Please output every record exactly, keeping each line as it is.
Working data START
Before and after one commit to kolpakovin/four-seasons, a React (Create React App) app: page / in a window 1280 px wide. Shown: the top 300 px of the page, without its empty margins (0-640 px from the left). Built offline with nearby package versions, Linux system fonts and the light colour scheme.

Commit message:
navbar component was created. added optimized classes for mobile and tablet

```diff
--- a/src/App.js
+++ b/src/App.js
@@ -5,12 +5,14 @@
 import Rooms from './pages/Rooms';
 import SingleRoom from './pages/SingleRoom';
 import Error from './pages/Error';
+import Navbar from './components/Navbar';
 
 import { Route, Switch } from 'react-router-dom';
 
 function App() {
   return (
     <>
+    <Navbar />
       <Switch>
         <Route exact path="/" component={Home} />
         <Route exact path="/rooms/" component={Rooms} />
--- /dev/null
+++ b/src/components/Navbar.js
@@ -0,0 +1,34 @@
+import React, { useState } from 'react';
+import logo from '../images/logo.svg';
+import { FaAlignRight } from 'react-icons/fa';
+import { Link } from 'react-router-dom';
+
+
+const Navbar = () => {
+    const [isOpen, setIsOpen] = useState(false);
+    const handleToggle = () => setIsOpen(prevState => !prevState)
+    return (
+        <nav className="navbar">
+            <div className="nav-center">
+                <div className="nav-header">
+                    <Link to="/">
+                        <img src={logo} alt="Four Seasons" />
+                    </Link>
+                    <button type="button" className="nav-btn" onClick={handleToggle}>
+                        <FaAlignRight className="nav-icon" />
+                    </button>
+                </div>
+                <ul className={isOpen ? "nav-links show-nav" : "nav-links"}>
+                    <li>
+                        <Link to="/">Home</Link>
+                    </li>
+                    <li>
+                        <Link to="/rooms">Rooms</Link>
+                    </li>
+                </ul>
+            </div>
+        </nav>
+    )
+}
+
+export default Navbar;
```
Working data END
• _Response area_
Before and after one commit to kolpakovin/four-seasons, a React (Create React App) app: page / in a window 1280 px wide. Shown: the top 300 px of the page, without its empty margins (0-640 px from the left). Built offline with nearby package versions, Linux system fonts and the light colour scheme.

Commit message:
navbar component was created. added optimized classes for mobile and tablet

```diff
--- a/src/App.js
+++ b/src/App.js
@@ -5,12 +5,14 @@
 import Rooms from './pages/Rooms';
 import SingleRoom from './pages/SingleRoom';
 import Error from './pages/Error';
+import Navbar from './components/Navbar';
 
 import { Route, Switch } from 'react-router-dom';
 
 function App() {
   return (
     <>
+    <Navbar />
       <Switch>
         <Route exact path="/" component={Home} />
         <Route exact path="/rooms/" component={Rooms} />
--- /dev/null
+++ b/src/components/Navbar.js
@@ -0,0 +1,34 @@
+import React, { useState } from 'react';
+import logo from '../images/logo.svg';
+import { FaAlignRight } from 'react-icons/fa';
+import { Link } from 'react-router-dom';
+
+
+const Navbar = () => {
+    const [isOpen, setIsOpen] = useState(false);
+    const handleToggle = () => setIsOpen(prevState => !prevState)
+    return (
+        <nav className="navbar">
+            <div className="nav-center">
+                <div className="nav-header">
+                    <Link to="/">
+                        <img src={logo} alt="Four Seasons" />
+                    </Link>
+                    <button type="button" className="nav-btn" onClick={handleToggle}>
+                        <FaAlignRight className="nav-icon" />
+                    </button>
+                </div>
+                <ul className={isOpen ? "nav-links show-nav" : "nav-links"}>
+                    <li>
+                        <Link to="/">Home</Link>
+                    </li>
+                    <li>
+                        <Link to="/rooms">Rooms</Link>
+                    </li>
+                </ul>
+            </div>
+        </nav>
+    )
+}
+
+export default Navbar;
```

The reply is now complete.